SUMMERVILLE - Last year, Sierra Truesdale was killed by a stray bullet outside a St. George nightclub on her 23rd birthday. Saturday morning, her mother, Tamika Myers, joined other Lowcountry residents affected by violence to call for a "culture change" at a Unity in the Community rally in Summerville.

"(Sierra) went back in to get her friend and her shoes, and she was caught in the crossfire," Myers, of Goose Creek, said. "But this is not just for my daughter. This is for the kids in Myrtle Beach, for everyone affected by violence."

The rally was part of a larger effort to reduce violence and increase cooperation with and trust of the police, said Janie Colleton, a Summerville resident who organized Saturday's event. Colleton's brother was shot eight times and killed at a James Island nightclub in the 1980s.

The rally was spurred by the recent deaths of multiple young people from the Lowcountry, including three shot in Myrtle Beach over Memorial Day weekend and a 19-year-old shot and killed at a block party in Moncks Corner in early June.

"The savageness of it all has struck a chord in the community," said Louis Smith, executive director of the Community Resource Center in Summerville. "We want to honor them by showing we stand with them and we want to start a culture change."

The message from Smith, Colleton and other rally participants was clear: If you see something, say something.

A culture of "no snitching" emboldens violent criminals in Lowcountry communities, according to Smith.

"Crooks - terrorists, if you will - have used that to their advantage," Smith said. "Let's get these terrorists off our streets. If you see something going on that's illegal, just call the police."

Many of those in attendance Saturday had a family member who had been killed as a result of gun violence. Rev. Gail Rollerson's brother was "gunned down" in 1985, and his killer has never been found. Outreach through area churches will be crucial in reducing violent crime in the Lowcountry, she said.

Colleton plans on partnering with the Community Resource Center, Trident Technical College and other local organizations to bring opportunities and activities to kids and young adults in the area. She plans to work with football and basketball programs and make resume workshops available.

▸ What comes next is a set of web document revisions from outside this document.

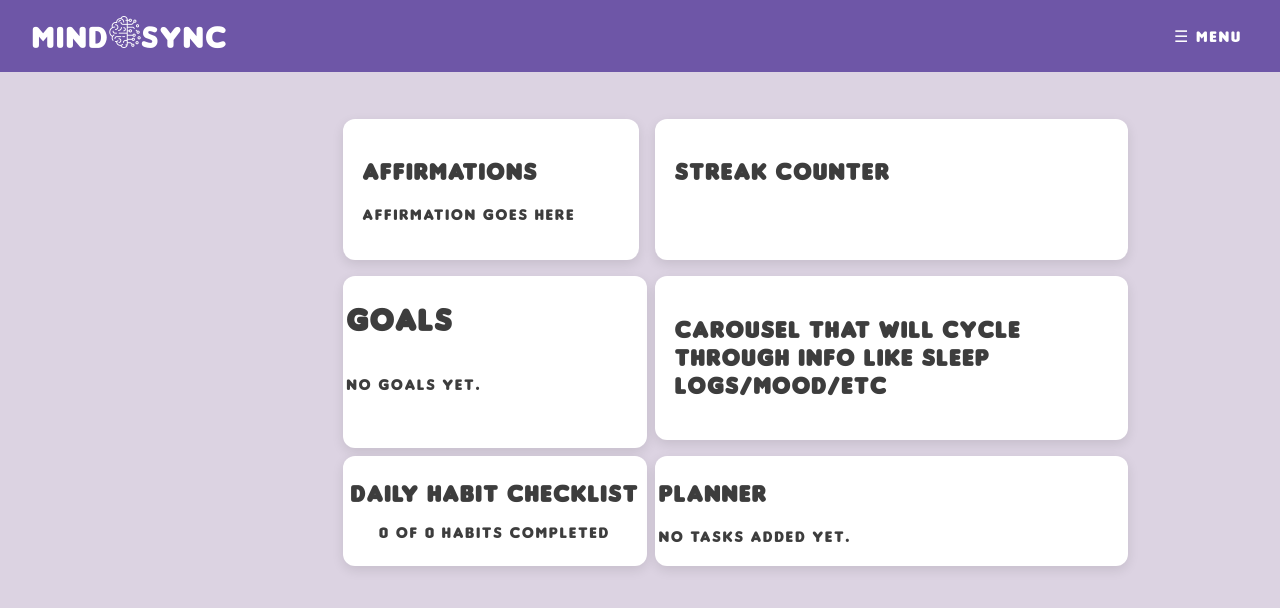
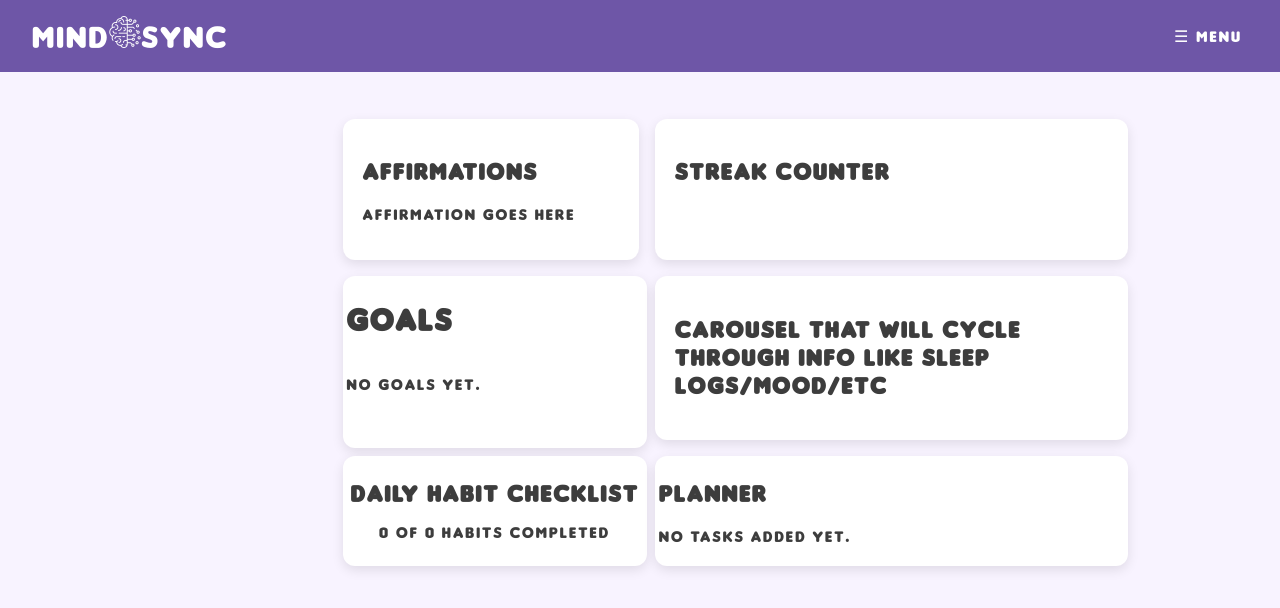
Before and after one commit to Jacob-Gauger/MindSync, a React (Create React App) app: page / in a window 1280 px wide. Shown: the top 608 px of the page. Built offline with nearby package versions, Linux system fonts and the light colour scheme.

Commit message:
fixing color

```diff
--- a/src/css/App.css
+++ b/src/css/App.css
@@ -16,7 +16,7 @@
 }
 body {
   font-family: 'VT323', monospace;
-  background: rgb(220, 211, 226);
+  background: rgb(248, 243, 255);
   color: rgb(61, 61, 61);
   letter-spacing: 2px;
 }
```
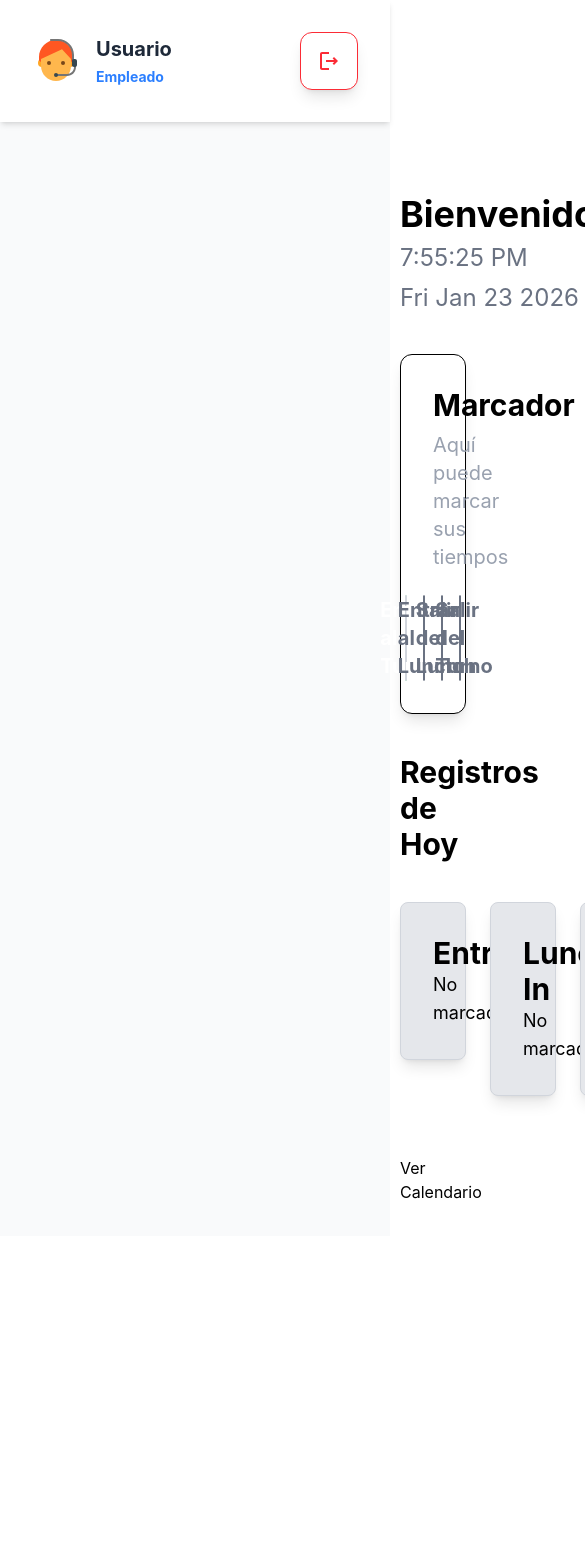
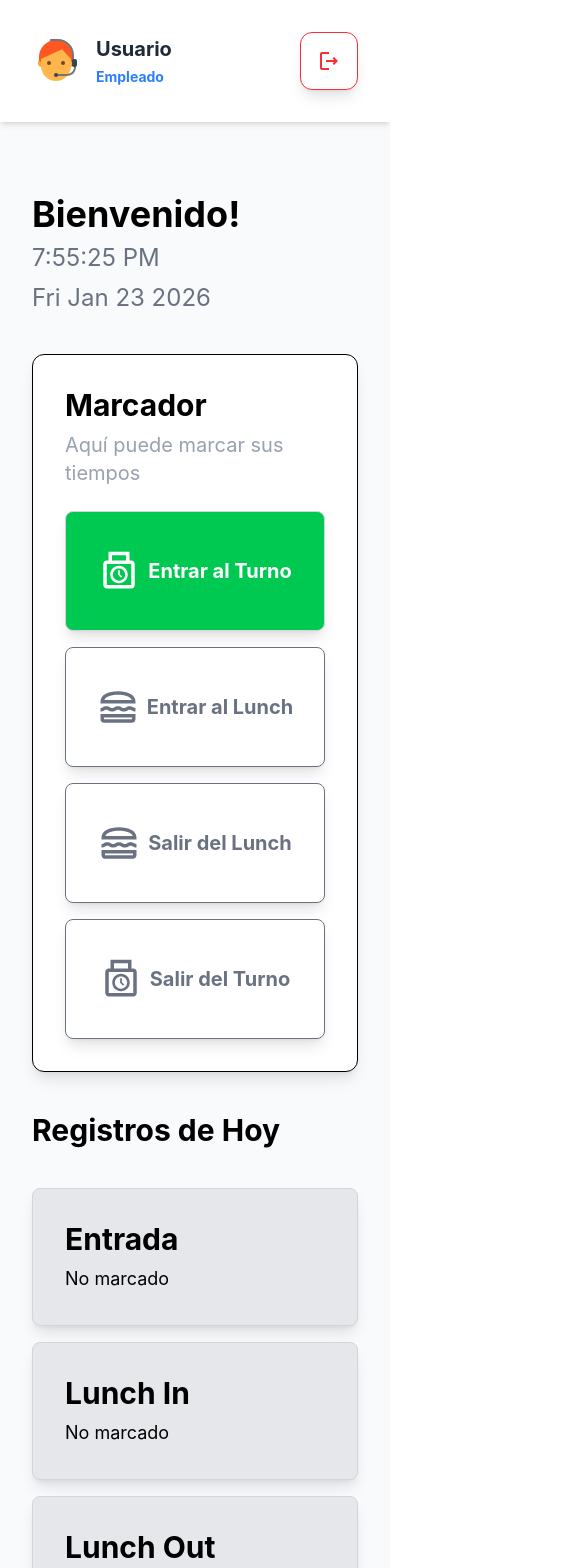
Before and after one commit to mijunior325/Horarios-APP-web1.0, a React (Vite) app: page /marcador in a window 390 px wide. Shown: the top 1568 px of the page, 585 px wide, since content can reach past the window. Before the commit the page ends 1236 px from the top, so only its background shows below. Built offline with nearby package versions, Linux system fonts and the light colour scheme; no server answers.

Commit message:
mas diseño de tamano dinamico

```diff
--- a/src/components/Button.jsx
+++ b/src/components/Button.jsx
@@ -1,7 +1,7 @@
 import React from 'react'
 
 function Button({ onClick, className, label, disabled, icon }) {
-  const baseClass = "text-xl font-bold w-1/4 gap-2 sm:h-30 lg:h-50 md:w-full sm:w-full shadow-lg border border-gray-300 rounded-lg flex justify-center items-center transition-colors duration-200";
+  const baseClass = "text-xl font-bold lg:w-1/4 gap-2 h-30 lg:h-50 md:w-full w-full shadow-lg border border-gray-300 rounded-lg flex justify-center items-center transition-colors duration-200";
   const enabledClass = "text-white cursor-pointer";
   const disabledClass = "bg-white text-gray-500 border border-gray-500 cursor-not-allowed hover:bg-gray-400";
   // Remove color classes from className if disabled
--- a/src/components/InfoCard.jsx
+++ b/src/components/InfoCard.jsx
@@ -2,7 +2,7 @@ import React from 'react'
 
 function InfoCard({label, description}) {
   return (
-    <div className='flex flex-col items-start text-black p-8 bg-gray-200 rounded-lg w-1/4 sm:h-30 lg:h-50 md:w-full sm:w-full shadow-lg border border-gray-300'>
+    <div className='flex flex-col items-start text-black p-8 bg-gray-200 rounded-lg lg:w-1/4 gap-2 w-full shadow-lg border border-gray-300'>
         <p className= "font-bold text-3xl">{label}</p>
         <p className="text-lg">{description}</p>
     </div>
--- a/src/pages/LoginForm.jsx
+++ b/src/pages/LoginForm.jsx
@@ -36,7 +36,7 @@ export default function LoginForm({ onLogin, error, setError }) {
   };
 
   return (
-    <div className = "flex flex-col justify-center items-center border-2 border-gray-300 bg-white rounded-lg p-8 py-20 shadow-xl gap-8 w-1/4" >
+    <div className = "flex flex-col justify-center items-center border lg:border-gray-300 md:border-gray-300 border-white bg-white rounded-lg lg:p-8 sm:p-8 lg:py-20 shadow-xl gap-8 lg:w-1/4 md:w-1/2 md:h-auto lg:h-auto h-full w-full px-8" >
         <img className="w-1/2"src={LogoCompany} />
         <span className='text-4xl font-bold'>Iniciar Sesión</span>
         <Input
--- a/src/pages/Marcador.jsx
+++ b/src/pages/Marcador.jsx
@@ -158,7 +158,7 @@ export default function Marcador({ allUsers, getRecords }) {
       </div>
 
     {/* Body */}
-      <div className="flex flex-col p-8 xl:px-30 md:px-8 sm:px-8 px-100 gap-10">
+      <div className="flex flex-col p-8 xl:px-30 md:px-8 sm:px-8 gap-10">
         {/* section top text */}
         <div className='flex flex-row justify-beteen w-full'>
           <div className="flex flex-col gap-2">
@@ -178,8 +178,7 @@ export default function Marcador({ allUsers, getRecords }) {
               <p className="text-xl text-gray-400">Aquí puede marcar sus tiempos</p>
             </div>
             {/* Button Section Marcador */}
-
-          <div className="w-full flex lg:flex-row md:flex-col sm:flex-col gap-4 justify-center items-center">
+          <div className="w-full flex lg:flex-row md:flex-col flex-col gap-4 justify-center items-center">
             <Button label="Entrar al Turno" onClick={marcarEntradaTurno} disabled={entradaTurno !== null} className="bg-green-500 hover:bg-green-700" icon={<MdOutlinePunchClock size={42}/>}/>
             <Button label="Entrar al Lunch" onClick={marcarEntradaLunch} disabled={openLunch === true || open === false} className="bg-amber-500 hover:bg-amber-700" icon={<MdOutlineLunchDining size={42}/>} />
             <Button label="Salir del Lunch" onClick={marcarSalidaLunch} disabled={openLunch === false || open === false} className="bg-amber-500 hover:bg-amber-700" icon={<MdOutlineLunchDining size={42}/>}/>
@@ -191,7 +190,7 @@ export default function Marcador({ allUsers, getRecords }) {
         {/* Registros Section */}
         <div className="flex flex-col gap-10 w-full">
            <p className="text-3xl text-black font-bold">Registros de Hoy</p>
-           <div className='flex lg:flex-row md:flex-col sm:flex-col gap-6 justify-start items-start'>
+           <div className="w-full flex lg:flex-row md:flex-col flex-col gap-4 justify-center items-center">
               <InfoCard label="Entrada" description={entradaTurno ? entradaTurno.toLocaleString() : 'No marcado'}/>
               <InfoCard label="Lunch In" description={entradaLunch ? entradaLunch.toLocaleString() : 'No marcado'}/>
               <InfoCard label="Lunch Out" description={salidaLunch ? salidaLunch.toLocaleString() : 'No marcado'}/>
```
Also changed, not shown: 1 other file (tests, documents, lock files or other folders).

Many at the rally, including Myers, said they plan to continue working with the movement.

"It doesn't end with today's rally," Myers said. "My daughter started her story, and I'm here to finish it."

Contact Amanda Coyne at 937-5592 or on Twitter at @AmandaCCoyne